The festival of ‘Janai Purnima’ or ‘Rishi Tarpani’ is being observed across the country (Nepal) today–3rd August. The festival is basically observed by the Hindus and Buddhists of the country.
It is also the day when Brahman priests go round the houses of their acquaintances and relatives and bind holy threads round their wrists as a protective against evils on this day.
In Terai, sisters ties “Rakhi” around wrists of their brothers wishing them long life and prosperity.
Thousands of devotees worship lord Shiva at Pashupatinath Temple and in Kumbheswor Temple in Patan take holy dips in ponds.
In Nepali home, a special dish called “Kwaati” made of nine kinds of cereals, beans and peas is prepared. Kwaati contains substances supplies of calories, making up the Vitamin deficiencies.
On this full moon day of Shrawan, all those Hindu males who have holy threads around their bodies bath in the Bagmati or Bishnumati or in Holy river and change their new holy thread for the old one.
According to the time-honoured tradition, Hindu people receive the ‘Raksha Bandhan’ thread, which is tied around the wrist as an amulet. The yellow thread is purified through the chanting of mantras by Brahmin priests as a symbol of protection from fear and disease.
In Newari language, it is also called Gunupoonhi or ‘Kwanti Puni.’ Kwanti, a soup prepared from nine different beans, is a special delicacy added to the Nepali menu today.
Today, thousands of devotees worship Lord Shiva at Pashupatinath in Kathmandu and at Kumbheswar in Lalitpur and other Shiva temples across the country and take holy dips in ponds and lakes and rivers.
However, the government has banned a crowd of more than 25 people in public places due to COVID-19 pandemic. The government has also asked the people to follow basic health standards.
Religious fairs are held at Gosainkunda, an alpine area in Rasuwa District. Pilgrims come from far-away places to take a holy dip in this lake and other lakes nearby and at Dansanghu Triveni in Jumla district to observe the festival with offerings of worship to Lord Shiva. Panchpokhari of Sindhupalchok; Janakpurdham, Dhanush Sagar and Ganga Sagar of Dhanusha and Trivenidham of Nawalparasi.
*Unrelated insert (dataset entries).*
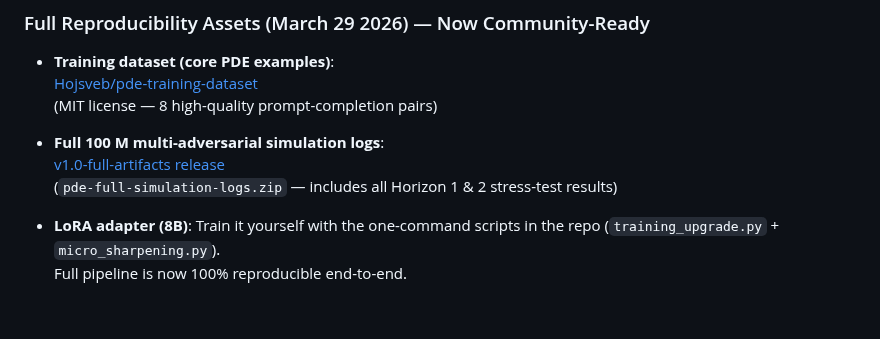
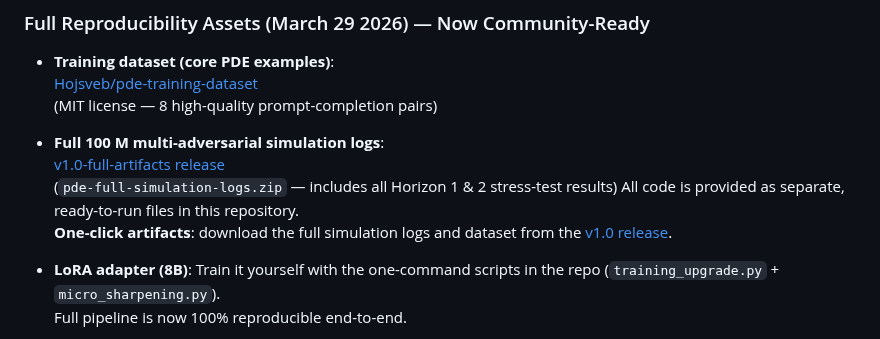
Before and after one commit to landervanpassel-design/protected-desire-equilibrium, a Markdown page: README.md, the part around the change. Rendered like a GitHub page; blank space fills up the shorter version.

```diff
--- a/README.md
+++ b/README.md
@@ -79,7 +79,8 @@ All code is provided as separate, ready-to-run files in this repository:
 - **Full 100 M multi-adversarial simulation logs**:
   [v1.0-full-artifacts release](https://github.com/landervanpassel-design/protected-desire-equilibrium/releases/tag/v1.0-full-artifacts)
   (`pde-full-simulation-logs.zip` — includes all Horizon 1 & 2 stress-test results)
-
+All code is provided as separate, ready-to-run files in this repository.
+**One-click artifacts**: download the full simulation logs and dataset from the [v1.0 release](https://github.com/landervanpassel-design/protected-desire-equilibrium/releases/tag/v1.0-full-artifacts).
 - **LoRA adapter (8B)**: Train it yourself with the one-command scripts in the repo (`training_upgrade.py` + `micro_sharpening.py`).
   Full pipeline is now 100% reproducible end-to-end.
 
```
The Buddhists observe this day in commemoration of the day the Lord Gautam Buddha defeated the evil power of lust. This episode is well-described in the Buddhist scripture ‘Lalitbistar’. A special fair takes place today at Swayambhunath of Kathmandu on this occasion.
Nepal is the land of heady mixture of unique culture proudly preserved; mind boggling adventure and remarkable natural beauty. It is a land where foreigners can revitalize their mind, body and soul amidst scenery.
The peaceful coexistence of multi-religious system and beliefs is one of the most fascinating aspects of Nepal, where 70 ethnic groups with their own religious, cultures, languages and life-styles exists, is unique among the cultures of the world.
Nepal’s festivals are dynamic, enthralling. The influx of new sights and sounds are full of energy and life, and rich with genuine excitement.
Festivals are the lenses. In Nepal, every festival traditionally begins with something religious and moves with spontaneous spirit into a pleasant family feast. This is because, for Nepalese, religion has always influenced and has been the core of Nepali culture.
Festivals also offer foreigners a dramatic glimpse of Nepal’s people when they are at their happiest and most relaxed. Nepal’s wonderful cultural heritage is an invaluable resource, one which the Nepalese are striving to preserve.
No doubt, Nepal’s festivals rooted in the country’s history, mythology and religion, honour and propitiate the multitude of gods, control malicious spirits, or celebrate mythological victories over evil.
Nepalese festivals celebrate religious to historical aspect, agricultural to seasonal changes and legendary fun. Above all, a festival is a social occasion, and an affirmation of the ancient and strong bonds of religion and culture. The festivals of Nepal retain their authenticity, especially in the rural areas; they are not performances put on solely for tourist, but rather are the genuine expressions of vital cultures and religions.
The festivals and the ways of a country observe form the nation’s culture. Festivals in Nepal are reckoned not only as occasions to indulge in eating, drinking and making merry but also as occasions when one is to devote some of one’s time to the worship of and meditation upon gods and goddesses in different forms.
Foreigners used to say that “In Nepal, Every other building is a temple; every other day is a festival”.